Wire Service
2 minute read
22 Jun 2022
2:11 am

Refugee resettlement needs set to soar – UN

AFP

At the height of the pandemic in 2020, refugee resettlement plummeted to record lows, with only 22,800 departures that year.

People walk at an internally displaced persons (IDP) camp in Ouallam, Niger, on May 3, 2022. (Photo by Issouf SANOGO / AFP)

Only a fraction of refugees in need of resettlement to a third country are offered a spot, and the UN warned Tuesday that the needs are expected to increase sharply next year.

The United Nations refugee agency said that it expects more than two million refugees next year need resettlement — a 36-percent increase on the 1.47 million estimated to need resettlement this year.

“This rise is attributed to the humanitarian impacts of the pandemic, the multitude of various protracted refugee situations, and the emergence of new displacement situations over the past year,” UNHCR spokeswoman Shabia Mantoo told reporters.
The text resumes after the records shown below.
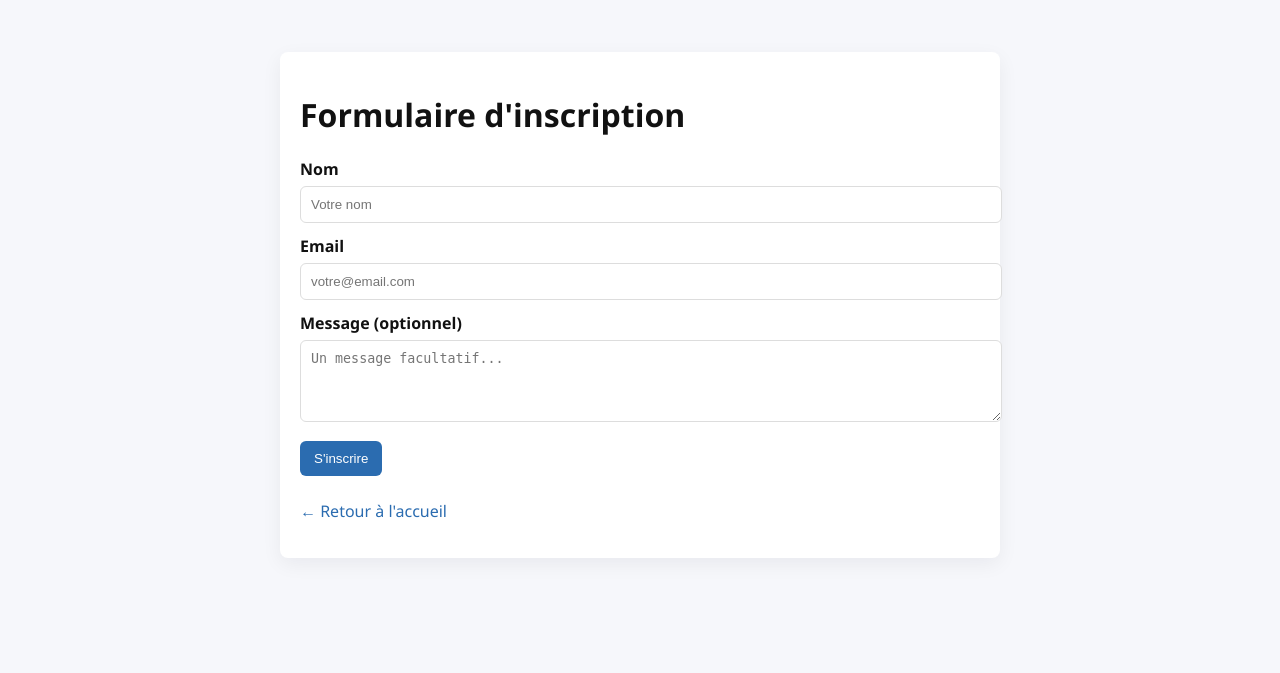
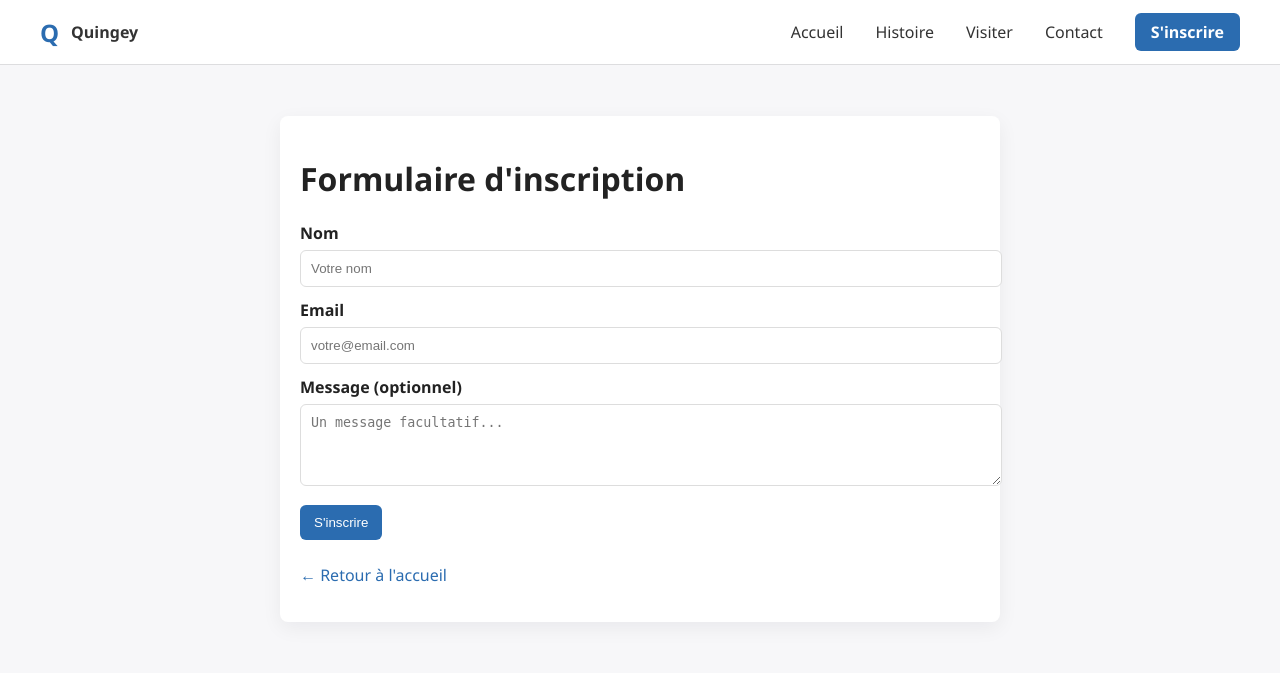
Before and after one commit to lebland/VSCode, a Django app: page /inscription/ in a window 1280 px wide. Shown: the top 673 px of the page. Run offline with Django 5.2, Linux system fonts and the light colour scheme.

Commit message:
ajout navbar

```diff
--- /dev/null
+++ b/templates/base.html
@@ -0,0 +1,161 @@
+<!doctype html>
+<html lang="fr">
+<head>
+  <meta charset="utf-8">
+  <meta name="viewport" content="width=device-width,initial-scale=1">
+  <title>{% block title %}Quingey{% endblock %}</title>
+  <meta name="description" content="{% block description %}Découvrir Quingey : histoire, lieux d'intérêt, événements et conseils de visite.{% endblock %}">
+  <style>
+    :root {
+      --bg: #f7f7f9;
+      --card: #fff;
+      --accent: #2b6cb0;
+      --muted: #555;
+      --nav-height: 64px;
+      --nav-bg: rgba(255,255,255,0.98);
+    }
+    body {
+      font-family: Segoe UI, Roboto, Helvetica, Arial, sans-serif;
+      background: var(--bg);
+      color: #222;
+      margin: 0;
+      padding: 0;
+      padding-top: var(--nav-height);
+    }
+    /* Navbar styles */
+    .navbar {
+      position: fixed;
+      top: 0;
+      left: 0;
+      right: 0;
+      height: var(--nav-height);
+      background: var(--nav-bg);
+      box-shadow: 0 1px 0 rgba(0,0,0,0.1);
+      z-index: 1000;
+      backdrop-filter: blur(8px);
+      -webkit-backdrop-filter: blur(8px);
+    }
+    .nav-container {
+      max-width: 1200px;
+      margin: 0 auto;
+      padding: 0 24px;
+      height: 100%;
+      display: flex;
+      align-items: center;
+      justify-content: space-between;
+    }
+    .nav-brand {
+      display: flex;
+      align-items: center;
+      gap: 12px;
+      text-decoration: none;
+    }
+    .nav-logo {
+      font-size: 24px;
+      font-weight: 700;
+      color: var(--accent);
+      text-decoration: none;
+    }
+    .nav-menu {
+      display: flex;
+      align-items: center;
+      gap: 32px;
+      list-style: none;
+      margin: 0;
+      padding: 0;
+    }
+    .nav-link {
+      color: #333;
+      text-decoration: none;
+      font-weight: 500;
+      transition: color 0.2s;
+    }
+    .nav-link:hover {
+      color: var(--accent);
+    }
+    .nav-button {
+      background: var(--accent);
+      color: white;
+      padding: 8px 16px;
+      border-radius: 6px;
+      font-weight: 600;
+      text-decoration: none;
+      transition: background-color 0.2s;
+    }
+    .nav-button:hover {
+      background: #2457a0;
+    }
+    .nav-toggle {
+      display: none;
+      background: none;
+      border: none;
+      padding: 8px;
+      cursor: pointer;
+      color: #333;
+    }
+    /* Mobile menu */
+    @media (max-width: 768px) {
+      .nav-toggle {
+        display: block;
+      }
+      .nav-menu {
+        display: none;
+        position: fixed;
+        top: var(--nav-height);
+        left: 0;
+        right: 0;
+        background: var(--nav-bg);
+        padding: 16px;
+        flex-direction: column;
+        gap: 16px;
+        border-top: 1px solid rgba(0,0,0,0.1);
+      }
+      .nav-menu.active {
+        display: flex;
+      }
+    }
+    /* Other common styles */
+    .container {
+      max-width: 1200px;
+      margin: 0 auto;
+      padding: 24px;
+    }
+    {% block extra_styles %}{% endblock %}
+  </style>
+</head>
+<body>
+  <nav class="navbar">
+    <div class="nav-container">
+      <a href="/" class="nav-brand">
+        <span class="nav-logo">Q</span>
+        <span style="font-weight:600;color:#333">Quingey</span>
+      </a>
+
+      <button class="nav-toggle" onclick="toggleMenu()">
+        <svg width="24" height="24" viewBox="0 0 24 24" fill="none" stroke="currentColor" stroke-width="2">
+          <line x1="3" y1="12" x2="21" y2="12"></line>
+          <line x1="3" y1="6" x2="21" y2="6"></line>
+          <line x1="3" y1="18" x2="21" y2="18"></line>
+        </svg>
+      </button>
+
+      <ul class="nav-menu" id="nav-menu">
+        <li><a href="/" class="nav-link">Accueil</a></li>
+        <li><a href="/#histoire" class="nav-link">Histoire</a></li>
+        <li><a href="/#visiter" class="nav-link">Visiter</a></li>
+        <li><a href="/#contact" class="nav-link">Contact</a></li>
+        <li><a href="/inscription/" class="nav-button">S'inscrire</a></li>
+      </ul>
+    </div>
+  </nav>
+
+  {% block content %}{% endblock %}
+
+  <script>
+    function toggleMenu() {
+      const menu = document.getElementById('nav-menu');
+      menu.classList.toggle('active');
+    }
+  </script>
+</body>
+</html>
--- a/templates/register.html
+++ b/templates/register.html
@@ -1,21 +1,43 @@
-<!doctype html>
-<html lang="fr">
-<head>
-  <meta charset="utf-8">
-  <meta name="viewport" content="width=device-width,initial-scale=1">
-  <title>Inscription — Quingey</title>
-  <style>
-    body{font-family:Segoe UI, Roboto, Helvetica, Arial, sans-serif;background:#f6f7fb;color:#111;margin:0;padding:0}
-    .container{max-width:720px;margin:32px auto;padding:20px}
-    .card{background:#fff;padding:20px;border-radius:8px;box-shadow:0 6px 20px rgba(10,10,30,0.06)}
-    label{display:block;margin-top:12px;font-weight:600}
-    input[type=text], input[type=email], textarea{width:100%;padding:10px;border:1px solid #ddd;border-radius:6px;margin-top:6px}
-    button{background:#2b6cb0;color:#fff;border:none;padding:10px 14px;border-radius:6px;margin-top:14px;cursor:pointer}
-    .success{background:#e6fffa;border:1px solid #b7f5e9;padding:12px;border-radius:6px;color:#064e3b}
-    a.back{display:inline-block;margin-top:12px;color:#2b6cb0;text-decoration:none}
-  </style>
-</head>
-<body>
+{% extends "base.html" %}
+
+{% block title %}Inscription — Quingey{% endblock %}
+
+{% block extra_styles %}
+.container { max-width: 720px; margin: 32px auto; padding: 20px }
+.card { background: var(--card); padding: 20px; border-radius: 8px; box-shadow: 0 6px 20px rgba(10,10,30,0.06) }
+label { display: block; margin-top: 12px; font-weight: 600 }
+input[type=text], input[type=email], textarea {
+  width: 100%;
+  padding: 10px;
+  border: 1px solid #ddd;
+  border-radius: 6px;
+  margin-top: 6px;
+}
+button {
+  background: var(--accent);
+  color: #fff;
+  border: none;
+  padding: 10px 14px;
+  border-radius: 6px;
+  margin-top: 14px;
+  cursor: pointer;
+}
+.success {
+  background: #e6fffa;
+  border: 1px solid #b7f5e9;
+  padding: 12px;
+  border-radius: 6px;
+  color: #064e3b;
+}
+a.back {
+  display: inline-block;
+  margin-top: 12px;
+  color: var(--accent);
+  text-decoration: none;
+}
+{% endblock %}
+
+{% block content %}
 <div class="container">
   <div class="card">
     <h1>Formulaire d'inscription</h1>
@@ -42,8 +64,6 @@
     </form>
     <p style="margin-top:12px"><a class="back" href="/">← Retour à l'accueil</a></p>
     {% endif %}
-
   </div>
 </div>
-</body>
-</html>
+{% endblock %}
```
Lines whose indentation alone changed are shown as unchanged.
The UN agency last week said that more than 27 million people around the world were living as refugees at the end of last year, with the vast majority settled in poorer countries.

In some cases, refugees with special assistance of protection needs are identified as needing to be resettled in a third country, with most resettlement requests coming from Africa, followed by the Middle East and Turkey.

Refugees from Syria, whose country has been ravaged by more than a decade of civil war, account for most replacement needs, with nearly 780,000 spots estimated to be needed.

Afghan refugees are estimated to have the second highest resettlement needs, with 274,000 people seeking to be moved, followed by the Democratic Republic of Congo, South Sudan and Myanmar, UNHCR said.

But the needs far outstrip the places available.

At the height of the pandemic in 2020, refugee resettlement plummeted to record lows, with only 22,800 departures that year.

The number was much higher last year, at 39,266, but still a far cry from what is needed.

“UNHCR is calling on states to help narrow the gap between the numbers of those in need of resettlement and places made available,” Mantoo said.

“Resettlement remains a life-saving tool to ensure the protection of some of those most at risk or with specific needs that cannot be addressed in the country where they have sought protection,” she said.

Of the refugees deemed by UNHCR to be in need of resettlement last year, more than a third had special legal and physical protection needs, nearly another third were survivors of violence and torture, and 17 percent were for women and children at risk.

Only a few countries participate in the resettlement program, including the United States, Canada, Germany, Britain, Australia and the Nordic countries.